Six of us went to the mountains this weekend, settling in to nature over the course of Saturday like leaves soaking up the damp of a forest floor. I never quite got there. By all other accounts the journey was successful. We ended the trip with the same number of people we started with - no losses of health or good nature. The food and camping proceeded without a single hitch, and our photographs came out beautifully.
Still, as we wended our way back down the mountain, I realized my error. I had come to the mountains to be soothed, but never sat still enough to feel her touch. What did that flower look like? How did the bark of the tree feel? What was the taste of those s'mores? The pages of my journal sat unfilled, and I too, remained empty.
Days later, I realize the slow workings of nature. On Tuesday I sleep for 11 hours, in such torpor that nothing awakens me - not alarm, phone call or conscious memory of obligations made. When I finally open my eyes, I have to tell myself "morning. it's morning." But that day, I dance for nearly 3 hours, drowning in the pleasure of my muscles reawakening, nerve endings reconnecting, the floor holding my feet.

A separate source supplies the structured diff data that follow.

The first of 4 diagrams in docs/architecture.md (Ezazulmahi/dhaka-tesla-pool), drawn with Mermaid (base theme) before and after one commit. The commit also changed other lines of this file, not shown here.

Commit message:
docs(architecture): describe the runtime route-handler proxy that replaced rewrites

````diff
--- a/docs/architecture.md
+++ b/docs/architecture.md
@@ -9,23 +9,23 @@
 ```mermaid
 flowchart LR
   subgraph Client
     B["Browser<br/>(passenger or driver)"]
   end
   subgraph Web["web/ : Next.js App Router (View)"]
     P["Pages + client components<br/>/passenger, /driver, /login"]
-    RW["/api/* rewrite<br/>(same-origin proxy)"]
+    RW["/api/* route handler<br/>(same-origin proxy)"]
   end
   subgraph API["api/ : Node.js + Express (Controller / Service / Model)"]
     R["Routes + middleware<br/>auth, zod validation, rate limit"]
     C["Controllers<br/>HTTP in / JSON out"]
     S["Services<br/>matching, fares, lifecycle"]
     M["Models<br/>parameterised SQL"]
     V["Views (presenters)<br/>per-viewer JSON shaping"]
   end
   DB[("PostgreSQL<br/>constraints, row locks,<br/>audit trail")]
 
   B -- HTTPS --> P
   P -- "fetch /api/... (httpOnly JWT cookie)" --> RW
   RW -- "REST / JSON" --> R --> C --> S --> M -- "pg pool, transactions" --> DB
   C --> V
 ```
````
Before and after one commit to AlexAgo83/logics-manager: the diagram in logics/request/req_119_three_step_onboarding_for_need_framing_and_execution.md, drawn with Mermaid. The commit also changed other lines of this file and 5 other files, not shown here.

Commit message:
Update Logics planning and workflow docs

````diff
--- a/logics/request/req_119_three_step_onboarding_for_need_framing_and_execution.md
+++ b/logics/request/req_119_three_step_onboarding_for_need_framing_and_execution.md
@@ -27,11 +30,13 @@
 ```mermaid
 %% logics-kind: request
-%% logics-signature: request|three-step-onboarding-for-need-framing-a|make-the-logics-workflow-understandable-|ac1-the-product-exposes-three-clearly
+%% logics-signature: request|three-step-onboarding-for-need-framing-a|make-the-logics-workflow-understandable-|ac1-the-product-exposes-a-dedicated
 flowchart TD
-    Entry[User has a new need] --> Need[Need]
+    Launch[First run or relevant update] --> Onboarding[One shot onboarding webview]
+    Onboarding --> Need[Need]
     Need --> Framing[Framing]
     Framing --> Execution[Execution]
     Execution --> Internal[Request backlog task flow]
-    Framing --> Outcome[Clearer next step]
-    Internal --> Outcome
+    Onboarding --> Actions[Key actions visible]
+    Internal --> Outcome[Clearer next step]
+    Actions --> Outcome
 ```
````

While the weather changes moods - one moment clear sunshine and warmth, the next a steady pour of rain, and the next a clarity of stars in an undisturbed sky - I sit here sipping my noodle soup, warding away the encroaching chill, feeling very still. This is time, in life. We give it carelessly, we give it happily, we give it grudgingly. How rare to be able to just sit, absorbing the time. Sorting my thoughts. Tasting the broth.